“Nase has been dumped by the RTIT. According to his website, he has accepted a position in Indianapolis as a laser technician to treat Rosacea. He said this was the next logical step in his career. Which way, down, backwards?”
As soon as the ‘laser tech’ taunt appeared, Nase reworded his statement to read:
“This was the logical next step for my career and a very exciting opportunity as it is a partnership agreement with two fellow Dermatologists from Medical Academia and it allows me to utilize multiple treatment modalities in a truly collaborative effort to address all 5 rosacea subtypes and symptoms.
Medical Academia was where I started my career and through my travels and learning experiences, it has always been the place best suited for my training due to the technology, collaboration, sharing of information, cultivating relationships within multiple medical disciplines, and the resultant grants and publications.”
That was quickly changed to “it is a partnership with two Dermatologists from Medical Academia” in response to this stingingly accurate retort:
“‘fellow dermatologists’ implies he’s a derm for pete’s sake. “Medical Academia was where I started my career” but through bad choices and discreditable behavior I find myself downgraded to a laser tech. C’est la vie!”
If Nase does manage to find work in a laser clinic or spa, even if it is under the supervision of a dermatologist or two, it would be dishonest to present that as “working in medical academia”. Yet Nase has consistently attempted to convince people that he is still employed in a university medical school or medical research laboratory.
Despite Nase’s home page having been updated as recently as May 1st 2008, it still prominently features the following astounding claim:
“He performs biomedical and clinical research at a major Medical University in the United States. He is funded by the American Heart Association and National Institutes of Health to study blood vessel pathology in human disease.”
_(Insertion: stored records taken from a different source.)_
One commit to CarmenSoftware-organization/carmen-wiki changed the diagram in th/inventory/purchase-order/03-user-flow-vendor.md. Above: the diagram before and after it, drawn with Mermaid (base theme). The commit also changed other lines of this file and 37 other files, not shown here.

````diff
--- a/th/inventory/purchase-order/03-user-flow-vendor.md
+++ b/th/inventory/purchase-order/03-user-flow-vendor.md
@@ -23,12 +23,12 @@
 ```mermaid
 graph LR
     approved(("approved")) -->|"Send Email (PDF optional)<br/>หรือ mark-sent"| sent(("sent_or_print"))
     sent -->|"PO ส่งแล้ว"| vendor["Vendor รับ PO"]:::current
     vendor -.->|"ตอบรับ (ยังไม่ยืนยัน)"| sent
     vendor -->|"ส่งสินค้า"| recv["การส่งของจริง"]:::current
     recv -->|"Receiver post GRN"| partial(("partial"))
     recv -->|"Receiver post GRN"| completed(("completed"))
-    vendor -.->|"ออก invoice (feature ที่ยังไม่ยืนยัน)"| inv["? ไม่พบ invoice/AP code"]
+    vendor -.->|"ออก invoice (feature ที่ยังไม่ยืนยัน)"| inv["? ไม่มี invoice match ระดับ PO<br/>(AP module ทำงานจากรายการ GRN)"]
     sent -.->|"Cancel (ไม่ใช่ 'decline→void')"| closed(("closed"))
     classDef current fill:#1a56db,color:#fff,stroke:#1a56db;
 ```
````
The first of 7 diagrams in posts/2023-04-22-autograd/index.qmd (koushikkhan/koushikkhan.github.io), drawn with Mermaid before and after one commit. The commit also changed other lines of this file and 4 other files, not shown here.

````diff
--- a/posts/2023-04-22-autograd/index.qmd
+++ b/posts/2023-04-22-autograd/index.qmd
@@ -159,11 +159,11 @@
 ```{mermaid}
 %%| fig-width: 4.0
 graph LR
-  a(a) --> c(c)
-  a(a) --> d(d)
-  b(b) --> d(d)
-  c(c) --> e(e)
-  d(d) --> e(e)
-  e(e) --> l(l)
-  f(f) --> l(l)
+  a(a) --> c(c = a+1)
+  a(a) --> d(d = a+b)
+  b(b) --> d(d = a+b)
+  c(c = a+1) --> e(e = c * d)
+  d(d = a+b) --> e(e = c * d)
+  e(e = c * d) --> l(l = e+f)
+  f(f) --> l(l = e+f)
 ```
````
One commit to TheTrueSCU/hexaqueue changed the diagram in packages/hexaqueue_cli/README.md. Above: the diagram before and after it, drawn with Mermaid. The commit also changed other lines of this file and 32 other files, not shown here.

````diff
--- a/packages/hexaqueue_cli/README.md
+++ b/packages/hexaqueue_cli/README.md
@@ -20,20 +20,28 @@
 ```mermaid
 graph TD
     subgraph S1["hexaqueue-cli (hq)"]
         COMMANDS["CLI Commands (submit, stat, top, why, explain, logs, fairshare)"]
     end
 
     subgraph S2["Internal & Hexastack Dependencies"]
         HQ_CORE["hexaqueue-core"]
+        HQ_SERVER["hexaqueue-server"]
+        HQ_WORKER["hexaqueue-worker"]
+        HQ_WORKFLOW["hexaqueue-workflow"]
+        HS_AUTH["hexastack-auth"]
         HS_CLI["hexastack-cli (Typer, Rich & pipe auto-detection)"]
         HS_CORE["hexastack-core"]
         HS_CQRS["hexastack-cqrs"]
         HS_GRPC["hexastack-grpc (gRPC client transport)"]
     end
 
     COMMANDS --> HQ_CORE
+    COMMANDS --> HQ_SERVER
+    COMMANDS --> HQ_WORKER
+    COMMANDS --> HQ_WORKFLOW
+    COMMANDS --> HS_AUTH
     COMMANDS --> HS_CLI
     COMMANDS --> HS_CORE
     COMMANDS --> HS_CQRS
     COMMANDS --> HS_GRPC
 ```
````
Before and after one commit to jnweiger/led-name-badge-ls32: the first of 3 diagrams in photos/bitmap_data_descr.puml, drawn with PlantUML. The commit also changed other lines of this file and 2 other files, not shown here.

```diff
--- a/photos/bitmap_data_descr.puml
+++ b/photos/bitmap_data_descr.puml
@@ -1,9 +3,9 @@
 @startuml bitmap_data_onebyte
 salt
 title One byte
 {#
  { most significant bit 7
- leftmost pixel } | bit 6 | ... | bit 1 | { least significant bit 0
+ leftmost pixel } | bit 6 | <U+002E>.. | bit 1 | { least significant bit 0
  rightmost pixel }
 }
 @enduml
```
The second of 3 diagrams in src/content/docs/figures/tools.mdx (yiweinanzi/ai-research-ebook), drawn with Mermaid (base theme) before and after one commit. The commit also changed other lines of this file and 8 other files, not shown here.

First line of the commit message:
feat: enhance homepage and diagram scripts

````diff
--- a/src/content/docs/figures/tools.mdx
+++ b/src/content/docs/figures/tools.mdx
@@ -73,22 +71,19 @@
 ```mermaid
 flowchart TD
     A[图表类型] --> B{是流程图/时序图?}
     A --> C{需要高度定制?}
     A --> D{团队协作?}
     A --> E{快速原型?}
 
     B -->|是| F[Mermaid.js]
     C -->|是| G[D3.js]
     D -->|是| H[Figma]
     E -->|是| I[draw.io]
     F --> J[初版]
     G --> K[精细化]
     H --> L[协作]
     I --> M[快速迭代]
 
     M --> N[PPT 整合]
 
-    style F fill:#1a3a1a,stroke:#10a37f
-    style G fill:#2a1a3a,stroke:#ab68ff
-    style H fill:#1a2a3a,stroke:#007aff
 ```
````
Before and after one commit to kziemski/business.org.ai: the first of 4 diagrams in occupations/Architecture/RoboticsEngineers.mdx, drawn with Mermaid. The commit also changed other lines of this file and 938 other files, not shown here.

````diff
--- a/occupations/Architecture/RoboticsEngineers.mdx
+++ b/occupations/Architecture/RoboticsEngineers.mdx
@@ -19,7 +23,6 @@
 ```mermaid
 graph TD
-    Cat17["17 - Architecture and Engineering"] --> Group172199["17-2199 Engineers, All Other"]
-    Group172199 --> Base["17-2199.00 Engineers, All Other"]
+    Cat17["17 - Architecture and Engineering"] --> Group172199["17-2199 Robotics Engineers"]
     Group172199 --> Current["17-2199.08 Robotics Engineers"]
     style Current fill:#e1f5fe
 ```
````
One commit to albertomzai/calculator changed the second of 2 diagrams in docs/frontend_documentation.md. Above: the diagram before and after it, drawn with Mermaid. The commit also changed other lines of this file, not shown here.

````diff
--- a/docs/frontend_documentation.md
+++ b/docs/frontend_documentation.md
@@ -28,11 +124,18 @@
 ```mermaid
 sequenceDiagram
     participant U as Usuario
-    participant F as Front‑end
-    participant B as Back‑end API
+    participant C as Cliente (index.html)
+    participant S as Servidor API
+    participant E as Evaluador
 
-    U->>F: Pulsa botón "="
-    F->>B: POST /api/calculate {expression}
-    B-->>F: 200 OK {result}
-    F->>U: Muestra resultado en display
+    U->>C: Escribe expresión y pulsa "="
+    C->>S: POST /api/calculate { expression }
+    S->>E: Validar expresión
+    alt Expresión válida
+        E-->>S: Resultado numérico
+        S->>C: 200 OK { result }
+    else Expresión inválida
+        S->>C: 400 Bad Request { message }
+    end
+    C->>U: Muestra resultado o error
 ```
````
Prospective clients reading his site have no idea that Nase has been gone from Indiana University for nearly four years, or that they are making major health decisions based on false or unreliable information.
Note added April 19, 2009
As previously stated, we do not initiate contact with people Nase has declared a business association with, but we do welcome comments, especially if they help us keep our site honest and relevant. For example, we do publish clarifications. Having reported speculation on the rosacea boards over the ending of Nase's links with the RTIT, it is only fair to report now that Nase has publicly stated (at the Topix board) that he chose to terminate the contract over concern that a junior technician might perform laser treatments. We relay this without comment, having no knowledge of the events concerned.